As nurses, teachers, priests and administrators, I believe that they would be horrified at the fact that the people of modern Papua New Guinea are among those with the least access to clean water in the world. And the already disastrous impact of this situation on the health of Papua New Guineans is further heightened at this time when COVID-19 is still silently killing or debilitating so many.
The Martyrs would have been passionate in their response and committed to do something about it.
Fortunately, the indigenous church they served and helped to build up, has a widely-networked health system which, with funds from our Australian church supporters, is committed to providing clean water access and hygiene training to communities, schools and health centres in the remote rural areas they serve. With new rainwater tanks, people are less likely to use dirty water for daily drinking and handwashing needs.

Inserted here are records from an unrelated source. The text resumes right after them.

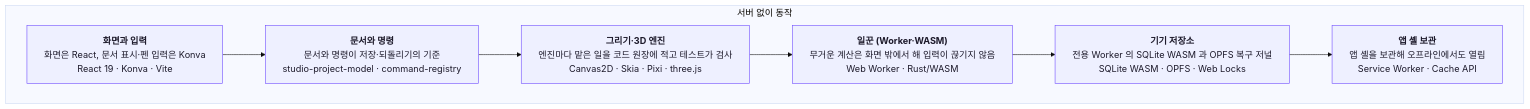
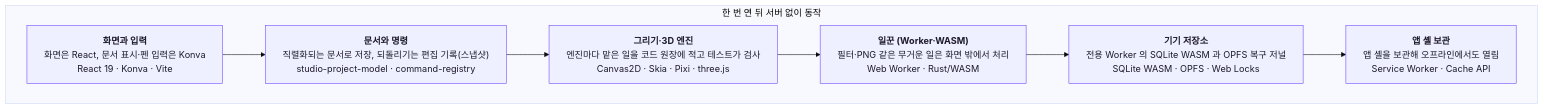
Before and after one commit to blue45f/toonstudio: the second of 13 diagrams in docs/technology/engineering-architecture.md, drawn with Mermaid (base theme). The commit also changed other lines of this file and 9 other files, not shown here.

````diff
--- a/docs/technology/engineering-architecture.md
+++ b/docs/technology/engineering-architecture.md
@@ -111,29 +111,29 @@
 ```mermaid
 %%{init: {"flowchart": {"wrappingWidth": 420}}}%%
 flowchart TB
   ui["<b>화면과 입력</b><br/>화면은 React, 문서 표시·펜 입력은 Konva<br/>React 19 · Konva · Vite"]
-  document["<b>문서와 명령</b><br/>문서와 명령이 저장·되돌리기의 기준<br/>studio-project-model · command-registry"]
+  document["<b>문서와 명령</b><br/>직렬화되는 문서로 저장, 되돌리기는 편집 기록(스냅샷)<br/>studio-project-model · command-registry"]
   engines["<b>그리기·3D 엔진</b><br/>엔진마다 맡은 일을 코드 원장에 적고 테스트가 검사<br/>Canvas2D · Skia · Pixi · three.js"]
-  workers["<b>일꾼 (Worker·WASM)</b><br/>무거운 계산은 화면 밖에서 해 입력이 끊기지 않음<br/>Web Worker · Rust/WASM"]
+  workers["<b>일꾼 (Worker·WASM)</b><br/>필터·PNG 같은 무거운 일은 화면 밖에서 처리<br/>Web Worker · Rust/WASM"]
   storage["<b>기기 저장소</b><br/>전용 Worker 의 SQLite WASM 과 OPFS 복구 저널<br/>SQLite WASM · OPFS · Web Locks"]
   shell["<b>앱 셸 보관</b><br/>앱 셸을 보관해 오프라인에서도 열림<br/>Service Worker · Cache API"]
   ui --> document
   document --> engines
   engines --> workers
   workers --> storage
   storage --> shell
   style ui fill:#eef0ff,stroke:#6d4aff,color:#1d1a2b
   style document fill:#eef0ff,stroke:#6d4aff,color:#1d1a2b
   style engines fill:#eef0ff,stroke:#6d4aff,color:#1d1a2b
   style workers fill:#eef0ff,stroke:#6d4aff,color:#1d1a2b
   style storage fill:#eef0ff,stroke:#6d4aff,color:#1d1a2b
   style shell fill:#eef0ff,stroke:#6d4aff,color:#1d1a2b
-  subgraph bracket1["서버 없이 동작"]
+  subgraph bracket1["한 번 연 뒤 서버 없이 동작"]
     ui
     document
     engines
     workers
     storage
     shell
   end
 ```
````
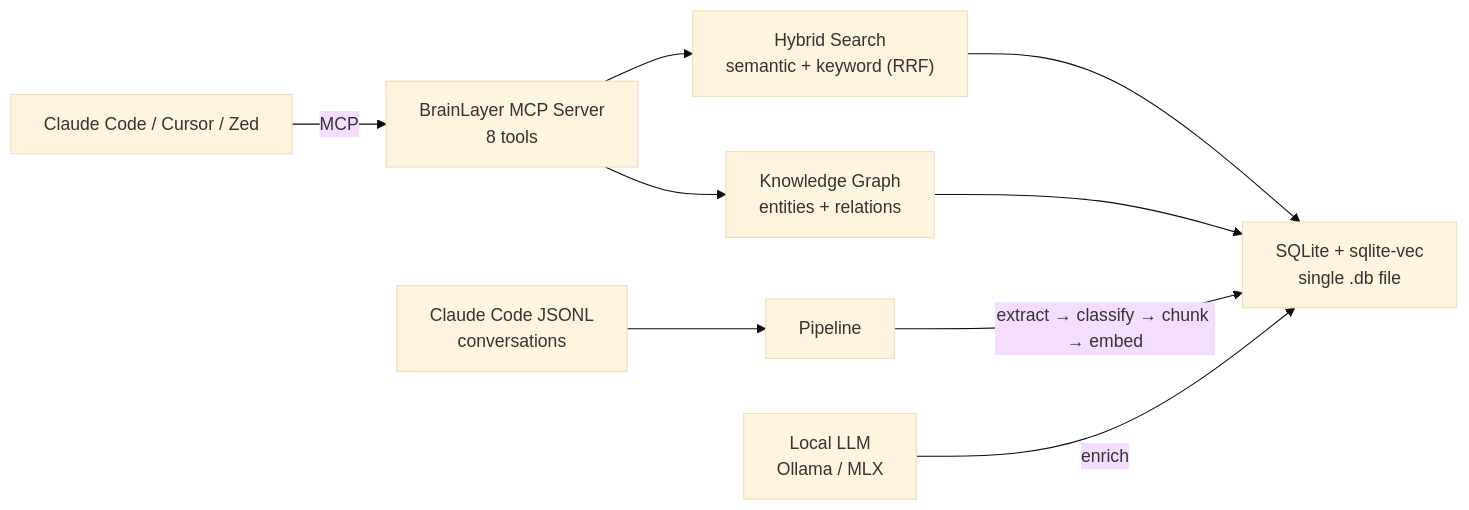
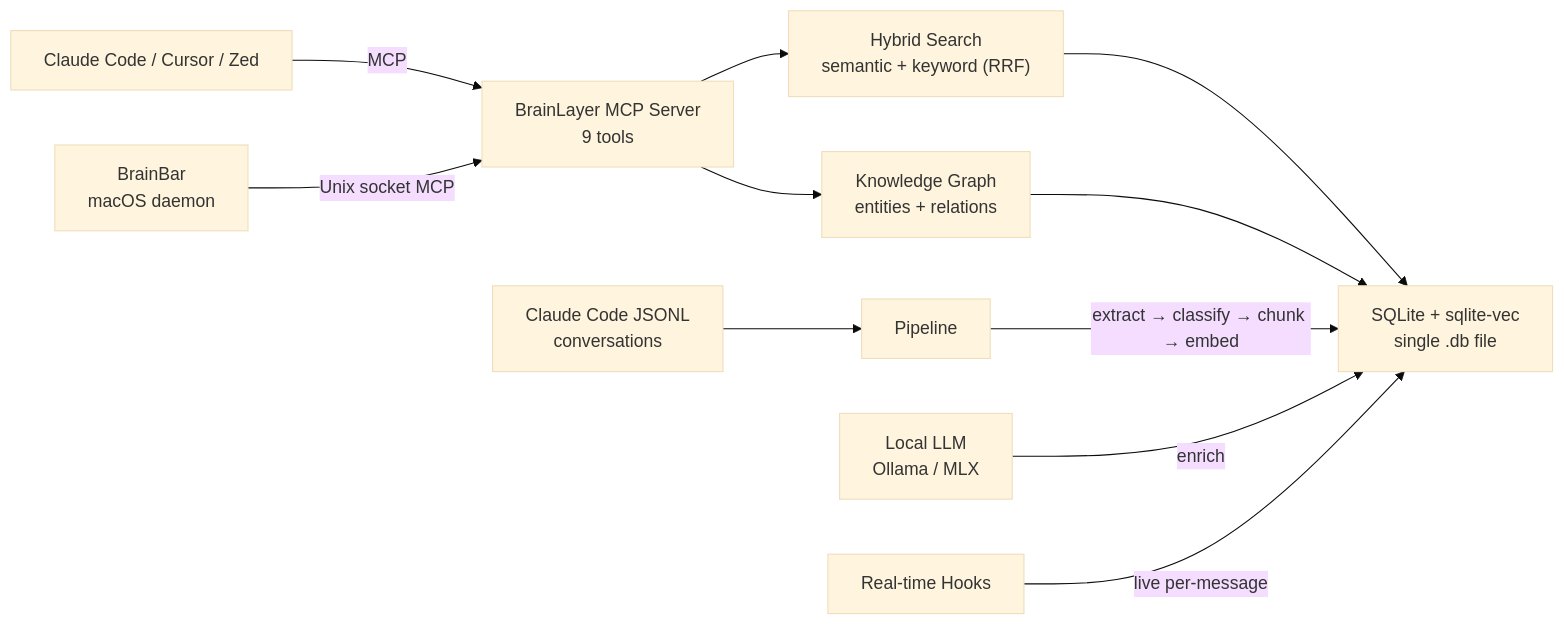
Before and after one commit to DblD/brainlayer: the diagram in README.md, drawn with Mermaid (base theme). The commit also changed other lines of this file, not shown here.

````diff
--- a/README.md
+++ b/README.md
@@ -94,12 +94,15 @@
 ```mermaid
 graph LR
-    A["Claude Code / Cursor / Zed"] -->|MCP| B["BrainLayer MCP Server<br/>8 tools"]
+    A["Claude Code / Cursor / Zed"] -->|MCP| B["BrainLayer MCP Server<br/>9 tools"]
     B --> C["Hybrid Search<br/>semantic + keyword (RRF)"]
     C --> D["SQLite + sqlite-vec<br/>single .db file"]
     B --> KG["Knowledge Graph<br/>entities + relations"]
     KG --> D
 
     E["Claude Code JSONL<br/>conversations"] --> F["Pipeline"]
     F -->|extract → classify → chunk → embed| D
     G["Local LLM<br/>Ollama / MLX"] -->|enrich| D
+
+    H["Real-time Hooks"] -->|live per-message| D
+    I["BrainBar<br/>macOS daemon"] -->|Unix socket MCP| B
 ```
````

Simon, a Community Health Worker in charge of the remote Topura Community Health Post in Dogura Diocese, says this about the water problem… “Water is really a problem in our community especially during dry season.” With a population of 600-700 people, the villagers obtain their drinking water from a creek which collects rubbish and becomes muddy when it rains. However, following installation of a 5000-litre rainwater tank at the health post, Simon can say with gratitude, “Now that the tank is installed, every patient that enters the health post [about 100 each month] has access to clean drinking water and daily washing of hands”.
Your generous support will help us to help the church in Papua New Guinea to provide rainwater tanks to many more villages, health centres and schools, thus reducing the burden of waterborne diseases, which hit small children particularly hard. It will also provide a means of improving hand hygiene and will contribute to stopping the spread of other diseases such as COVID-19.
You can download the flyer with a form to make a donation here.
All gifts to this appeal over $2 are tax deductible.
Please give generously to this year’s Martyrs Appeal.
The Martyrs Day Evensong will be held at St Cuthbert’s Prospect on Friday, 2 September at 6 pm. The ABM’s Executive Director, the Rev’d Dr. John Deane will be the preacher.
It will be followed by a supper, of which all are welcome.
There will also be an ABM Supporters Morning Tea with The Rev’d John Deane on Saturday 3 September at St Saviour’s Glen Osmond at 10.30 am and an afternoon tea for ABM Supporters at 2 pm on the Saturday September at St Margaret’s, McLaren Vale.
The New Guinea Martyrs are more than a sentimental memory